# DIRECTIONS
From the first line of the material below to the line containing "<p>I would like", repeat every line exactly and add nothing.

-=-=-

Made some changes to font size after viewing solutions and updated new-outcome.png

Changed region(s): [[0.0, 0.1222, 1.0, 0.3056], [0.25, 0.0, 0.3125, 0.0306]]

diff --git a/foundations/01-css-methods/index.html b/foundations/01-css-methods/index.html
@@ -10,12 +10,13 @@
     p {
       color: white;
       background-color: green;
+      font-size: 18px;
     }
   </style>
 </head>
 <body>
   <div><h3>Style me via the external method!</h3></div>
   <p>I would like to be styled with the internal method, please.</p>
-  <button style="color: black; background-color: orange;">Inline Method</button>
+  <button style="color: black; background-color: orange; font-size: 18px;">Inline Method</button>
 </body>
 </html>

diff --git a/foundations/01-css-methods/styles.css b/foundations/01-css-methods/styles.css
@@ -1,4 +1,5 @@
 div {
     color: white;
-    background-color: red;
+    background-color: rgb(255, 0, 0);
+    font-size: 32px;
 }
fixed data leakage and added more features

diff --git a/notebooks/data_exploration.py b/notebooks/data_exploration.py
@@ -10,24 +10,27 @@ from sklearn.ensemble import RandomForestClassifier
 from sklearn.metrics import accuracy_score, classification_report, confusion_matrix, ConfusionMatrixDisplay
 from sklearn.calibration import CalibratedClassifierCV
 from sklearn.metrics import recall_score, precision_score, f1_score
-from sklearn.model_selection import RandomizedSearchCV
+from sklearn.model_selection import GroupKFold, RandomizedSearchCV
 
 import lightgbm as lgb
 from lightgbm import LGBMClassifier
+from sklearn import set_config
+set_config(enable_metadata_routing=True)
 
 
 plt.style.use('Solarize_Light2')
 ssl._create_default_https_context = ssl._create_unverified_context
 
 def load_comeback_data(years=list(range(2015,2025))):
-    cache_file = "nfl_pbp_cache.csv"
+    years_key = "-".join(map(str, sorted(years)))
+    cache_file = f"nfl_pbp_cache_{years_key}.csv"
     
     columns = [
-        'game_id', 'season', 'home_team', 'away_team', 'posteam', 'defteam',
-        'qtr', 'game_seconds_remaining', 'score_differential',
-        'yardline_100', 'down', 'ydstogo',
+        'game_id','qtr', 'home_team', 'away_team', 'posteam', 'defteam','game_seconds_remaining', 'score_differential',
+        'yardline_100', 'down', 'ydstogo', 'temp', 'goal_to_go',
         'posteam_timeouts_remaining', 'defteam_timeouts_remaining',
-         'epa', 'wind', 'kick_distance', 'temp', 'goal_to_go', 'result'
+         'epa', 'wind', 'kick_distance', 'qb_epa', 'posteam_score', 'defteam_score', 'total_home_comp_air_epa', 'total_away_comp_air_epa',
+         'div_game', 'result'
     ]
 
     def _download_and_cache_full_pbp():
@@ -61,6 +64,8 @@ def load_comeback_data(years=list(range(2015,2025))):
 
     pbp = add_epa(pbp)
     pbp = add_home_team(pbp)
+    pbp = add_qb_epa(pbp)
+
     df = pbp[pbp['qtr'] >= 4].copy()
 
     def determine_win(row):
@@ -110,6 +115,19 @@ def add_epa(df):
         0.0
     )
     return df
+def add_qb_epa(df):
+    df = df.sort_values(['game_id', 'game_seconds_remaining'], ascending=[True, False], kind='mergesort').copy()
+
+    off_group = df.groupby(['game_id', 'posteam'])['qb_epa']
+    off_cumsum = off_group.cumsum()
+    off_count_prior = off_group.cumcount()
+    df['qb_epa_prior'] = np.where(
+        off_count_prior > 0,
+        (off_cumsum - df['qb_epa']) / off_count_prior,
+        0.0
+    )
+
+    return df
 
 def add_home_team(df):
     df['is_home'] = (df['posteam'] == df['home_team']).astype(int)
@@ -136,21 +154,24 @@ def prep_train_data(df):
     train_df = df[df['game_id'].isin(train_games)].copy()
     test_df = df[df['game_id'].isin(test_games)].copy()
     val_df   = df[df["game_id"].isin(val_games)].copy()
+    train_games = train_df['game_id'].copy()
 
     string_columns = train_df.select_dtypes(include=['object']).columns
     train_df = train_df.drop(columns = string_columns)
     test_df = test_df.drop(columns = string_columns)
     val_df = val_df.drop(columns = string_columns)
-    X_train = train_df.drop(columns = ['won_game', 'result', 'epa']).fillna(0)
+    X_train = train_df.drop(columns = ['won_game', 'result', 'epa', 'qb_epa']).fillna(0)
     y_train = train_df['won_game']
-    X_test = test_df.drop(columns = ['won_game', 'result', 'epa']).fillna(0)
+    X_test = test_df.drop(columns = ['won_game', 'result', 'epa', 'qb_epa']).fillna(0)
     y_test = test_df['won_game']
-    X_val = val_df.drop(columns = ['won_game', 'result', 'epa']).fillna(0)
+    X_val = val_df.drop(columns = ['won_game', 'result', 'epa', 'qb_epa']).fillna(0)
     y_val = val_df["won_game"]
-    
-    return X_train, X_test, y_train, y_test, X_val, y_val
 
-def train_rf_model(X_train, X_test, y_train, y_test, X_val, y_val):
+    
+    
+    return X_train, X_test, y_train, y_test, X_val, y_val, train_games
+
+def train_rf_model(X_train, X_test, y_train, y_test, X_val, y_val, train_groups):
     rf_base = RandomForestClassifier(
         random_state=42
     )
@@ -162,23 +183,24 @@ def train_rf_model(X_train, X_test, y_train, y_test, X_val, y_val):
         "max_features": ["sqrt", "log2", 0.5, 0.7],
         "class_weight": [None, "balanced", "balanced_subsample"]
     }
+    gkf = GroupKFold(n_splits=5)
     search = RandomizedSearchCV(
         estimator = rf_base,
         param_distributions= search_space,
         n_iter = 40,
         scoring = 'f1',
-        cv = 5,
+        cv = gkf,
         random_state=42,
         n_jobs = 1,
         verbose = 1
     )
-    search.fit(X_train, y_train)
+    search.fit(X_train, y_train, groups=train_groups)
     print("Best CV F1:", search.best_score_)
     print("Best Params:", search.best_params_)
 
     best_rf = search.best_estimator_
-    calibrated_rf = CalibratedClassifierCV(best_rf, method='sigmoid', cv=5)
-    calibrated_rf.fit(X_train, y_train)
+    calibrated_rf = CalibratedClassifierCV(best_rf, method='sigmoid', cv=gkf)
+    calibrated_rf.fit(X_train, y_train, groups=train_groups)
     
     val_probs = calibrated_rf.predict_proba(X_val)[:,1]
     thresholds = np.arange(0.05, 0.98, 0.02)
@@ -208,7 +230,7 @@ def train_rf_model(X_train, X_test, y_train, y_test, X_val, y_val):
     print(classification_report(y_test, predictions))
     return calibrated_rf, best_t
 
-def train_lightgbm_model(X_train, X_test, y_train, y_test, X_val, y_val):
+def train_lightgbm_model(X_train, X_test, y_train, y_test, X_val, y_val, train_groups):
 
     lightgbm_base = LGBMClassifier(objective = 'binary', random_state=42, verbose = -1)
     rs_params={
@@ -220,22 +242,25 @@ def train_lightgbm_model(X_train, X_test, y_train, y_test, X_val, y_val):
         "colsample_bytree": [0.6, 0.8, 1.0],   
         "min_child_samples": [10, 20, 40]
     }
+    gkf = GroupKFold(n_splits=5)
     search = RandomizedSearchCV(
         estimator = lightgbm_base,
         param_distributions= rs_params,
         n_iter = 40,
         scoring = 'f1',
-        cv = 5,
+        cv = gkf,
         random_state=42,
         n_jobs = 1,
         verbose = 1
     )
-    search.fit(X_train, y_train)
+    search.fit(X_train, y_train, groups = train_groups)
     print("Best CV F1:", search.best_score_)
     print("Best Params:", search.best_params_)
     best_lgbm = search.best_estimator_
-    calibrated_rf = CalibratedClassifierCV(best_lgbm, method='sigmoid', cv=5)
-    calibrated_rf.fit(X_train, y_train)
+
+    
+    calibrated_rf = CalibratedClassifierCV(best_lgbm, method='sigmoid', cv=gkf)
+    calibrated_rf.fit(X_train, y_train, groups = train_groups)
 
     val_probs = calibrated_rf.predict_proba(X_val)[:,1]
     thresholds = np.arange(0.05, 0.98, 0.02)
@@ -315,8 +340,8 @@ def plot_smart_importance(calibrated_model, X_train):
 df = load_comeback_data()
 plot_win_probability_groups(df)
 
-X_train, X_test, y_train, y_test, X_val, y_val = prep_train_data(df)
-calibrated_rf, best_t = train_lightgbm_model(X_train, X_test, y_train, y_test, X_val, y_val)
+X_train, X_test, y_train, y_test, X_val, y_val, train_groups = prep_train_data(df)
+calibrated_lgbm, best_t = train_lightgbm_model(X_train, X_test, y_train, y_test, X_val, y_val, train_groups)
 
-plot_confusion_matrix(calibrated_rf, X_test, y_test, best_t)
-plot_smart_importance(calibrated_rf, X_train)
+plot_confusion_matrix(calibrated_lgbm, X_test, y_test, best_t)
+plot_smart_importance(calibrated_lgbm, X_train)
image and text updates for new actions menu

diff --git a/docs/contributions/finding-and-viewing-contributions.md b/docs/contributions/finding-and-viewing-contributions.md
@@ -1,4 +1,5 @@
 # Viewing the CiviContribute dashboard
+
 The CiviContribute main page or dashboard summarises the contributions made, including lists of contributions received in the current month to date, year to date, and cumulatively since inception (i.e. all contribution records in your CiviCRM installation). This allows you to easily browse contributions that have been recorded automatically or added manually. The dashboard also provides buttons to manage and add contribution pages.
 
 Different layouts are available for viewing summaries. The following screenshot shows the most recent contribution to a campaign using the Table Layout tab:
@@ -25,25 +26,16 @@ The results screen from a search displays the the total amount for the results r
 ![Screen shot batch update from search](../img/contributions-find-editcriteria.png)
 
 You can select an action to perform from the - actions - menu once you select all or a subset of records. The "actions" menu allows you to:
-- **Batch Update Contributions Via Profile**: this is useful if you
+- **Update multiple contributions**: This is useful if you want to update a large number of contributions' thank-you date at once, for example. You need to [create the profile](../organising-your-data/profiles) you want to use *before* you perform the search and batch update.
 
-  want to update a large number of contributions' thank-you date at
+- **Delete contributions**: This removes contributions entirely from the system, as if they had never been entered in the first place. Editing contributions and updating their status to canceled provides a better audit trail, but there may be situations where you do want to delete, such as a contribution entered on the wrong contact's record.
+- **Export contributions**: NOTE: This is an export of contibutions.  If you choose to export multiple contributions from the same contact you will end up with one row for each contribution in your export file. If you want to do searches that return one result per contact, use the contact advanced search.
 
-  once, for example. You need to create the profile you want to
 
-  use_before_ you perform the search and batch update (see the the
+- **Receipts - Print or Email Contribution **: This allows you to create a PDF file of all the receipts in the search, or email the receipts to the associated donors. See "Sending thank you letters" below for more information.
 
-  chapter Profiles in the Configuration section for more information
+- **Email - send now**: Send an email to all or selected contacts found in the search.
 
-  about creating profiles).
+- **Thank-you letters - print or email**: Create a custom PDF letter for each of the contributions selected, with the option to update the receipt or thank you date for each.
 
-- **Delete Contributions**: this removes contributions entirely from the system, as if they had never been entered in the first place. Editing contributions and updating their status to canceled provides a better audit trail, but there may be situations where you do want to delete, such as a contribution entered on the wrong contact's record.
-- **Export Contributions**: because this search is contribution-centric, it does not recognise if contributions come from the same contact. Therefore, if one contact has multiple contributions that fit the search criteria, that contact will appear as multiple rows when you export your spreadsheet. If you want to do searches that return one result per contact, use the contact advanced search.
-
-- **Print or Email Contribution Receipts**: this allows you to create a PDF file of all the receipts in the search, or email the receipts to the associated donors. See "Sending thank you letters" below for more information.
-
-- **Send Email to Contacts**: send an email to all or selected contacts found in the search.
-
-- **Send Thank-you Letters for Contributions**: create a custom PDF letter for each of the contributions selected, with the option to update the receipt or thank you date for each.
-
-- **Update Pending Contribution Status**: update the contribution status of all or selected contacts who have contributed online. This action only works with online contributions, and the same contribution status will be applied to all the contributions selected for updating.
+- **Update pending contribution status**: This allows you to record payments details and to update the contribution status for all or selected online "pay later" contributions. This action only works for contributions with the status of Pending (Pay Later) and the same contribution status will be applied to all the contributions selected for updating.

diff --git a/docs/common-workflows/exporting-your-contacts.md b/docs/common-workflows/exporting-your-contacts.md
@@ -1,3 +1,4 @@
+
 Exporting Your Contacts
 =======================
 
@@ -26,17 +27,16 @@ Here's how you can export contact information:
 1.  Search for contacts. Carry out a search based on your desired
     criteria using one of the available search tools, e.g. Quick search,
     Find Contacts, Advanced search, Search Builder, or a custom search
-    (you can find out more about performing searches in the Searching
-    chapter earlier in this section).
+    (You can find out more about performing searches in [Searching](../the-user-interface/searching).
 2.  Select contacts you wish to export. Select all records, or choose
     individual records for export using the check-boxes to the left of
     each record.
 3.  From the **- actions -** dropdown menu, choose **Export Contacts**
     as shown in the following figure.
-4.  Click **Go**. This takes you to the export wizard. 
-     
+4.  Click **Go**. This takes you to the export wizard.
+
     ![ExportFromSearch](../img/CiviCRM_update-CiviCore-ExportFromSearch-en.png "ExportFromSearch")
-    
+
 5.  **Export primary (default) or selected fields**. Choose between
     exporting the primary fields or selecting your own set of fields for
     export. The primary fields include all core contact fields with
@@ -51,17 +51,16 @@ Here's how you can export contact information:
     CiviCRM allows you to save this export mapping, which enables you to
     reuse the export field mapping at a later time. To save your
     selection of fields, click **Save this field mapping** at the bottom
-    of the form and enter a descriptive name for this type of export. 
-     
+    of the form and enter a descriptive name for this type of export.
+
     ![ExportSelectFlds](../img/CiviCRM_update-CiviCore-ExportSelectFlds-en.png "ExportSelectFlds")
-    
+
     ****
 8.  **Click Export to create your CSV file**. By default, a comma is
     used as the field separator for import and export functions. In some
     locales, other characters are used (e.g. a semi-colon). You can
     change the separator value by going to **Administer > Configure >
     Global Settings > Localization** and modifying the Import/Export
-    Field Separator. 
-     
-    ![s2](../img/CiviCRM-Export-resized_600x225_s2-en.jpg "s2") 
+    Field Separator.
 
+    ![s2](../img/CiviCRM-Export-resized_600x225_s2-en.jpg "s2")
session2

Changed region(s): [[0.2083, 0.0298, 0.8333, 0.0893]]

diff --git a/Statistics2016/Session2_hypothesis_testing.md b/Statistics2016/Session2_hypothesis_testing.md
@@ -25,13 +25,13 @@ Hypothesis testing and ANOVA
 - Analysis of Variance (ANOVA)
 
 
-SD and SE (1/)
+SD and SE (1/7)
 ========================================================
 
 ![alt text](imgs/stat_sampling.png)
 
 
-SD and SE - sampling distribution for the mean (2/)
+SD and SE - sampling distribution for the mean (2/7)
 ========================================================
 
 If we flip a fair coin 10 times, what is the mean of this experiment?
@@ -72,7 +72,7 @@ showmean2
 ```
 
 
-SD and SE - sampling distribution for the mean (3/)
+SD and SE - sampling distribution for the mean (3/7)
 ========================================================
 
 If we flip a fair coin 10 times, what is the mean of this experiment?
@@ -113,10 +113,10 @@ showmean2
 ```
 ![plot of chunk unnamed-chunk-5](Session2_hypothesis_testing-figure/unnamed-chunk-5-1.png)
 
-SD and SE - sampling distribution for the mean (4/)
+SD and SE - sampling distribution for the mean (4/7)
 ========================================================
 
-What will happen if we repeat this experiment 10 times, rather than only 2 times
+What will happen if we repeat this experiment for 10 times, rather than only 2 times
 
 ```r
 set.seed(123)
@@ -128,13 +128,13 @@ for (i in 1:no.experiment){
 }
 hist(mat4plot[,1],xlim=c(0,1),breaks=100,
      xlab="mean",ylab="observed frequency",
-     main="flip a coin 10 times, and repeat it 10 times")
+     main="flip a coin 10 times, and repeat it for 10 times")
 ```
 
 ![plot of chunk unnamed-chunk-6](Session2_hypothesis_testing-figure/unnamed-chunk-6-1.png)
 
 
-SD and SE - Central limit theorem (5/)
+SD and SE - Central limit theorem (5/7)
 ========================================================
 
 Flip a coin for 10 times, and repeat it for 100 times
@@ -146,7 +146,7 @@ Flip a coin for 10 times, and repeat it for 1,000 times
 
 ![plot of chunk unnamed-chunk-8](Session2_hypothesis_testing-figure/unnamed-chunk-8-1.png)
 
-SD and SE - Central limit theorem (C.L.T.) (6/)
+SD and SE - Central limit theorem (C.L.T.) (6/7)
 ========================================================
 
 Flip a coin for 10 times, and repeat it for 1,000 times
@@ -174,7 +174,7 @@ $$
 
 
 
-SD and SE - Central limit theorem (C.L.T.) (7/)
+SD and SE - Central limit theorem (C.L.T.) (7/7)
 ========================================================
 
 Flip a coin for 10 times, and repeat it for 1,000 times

-=-=-

# ANSWER SECTION
Made some changes to font size after viewing solutions and updated new-outcome.png

Changed region(s): [[0.0, 0.1222, 1.0, 0.3056], [0.25, 0.0, 0.3125, 0.0306]]

diff --git a/foundations/01-css-methods/index.html b/foundations/01-css-methods/index.html
@@ -10,12 +10,13 @@
     p {
       color: white;
       background-color: green;
+      font-size: 18px;
     }
   </style>
 </head>
 <body>
   <div><h3>Style me via the external method!</h3></div>
   <p>I would like to be styled with the internal method, please.</p>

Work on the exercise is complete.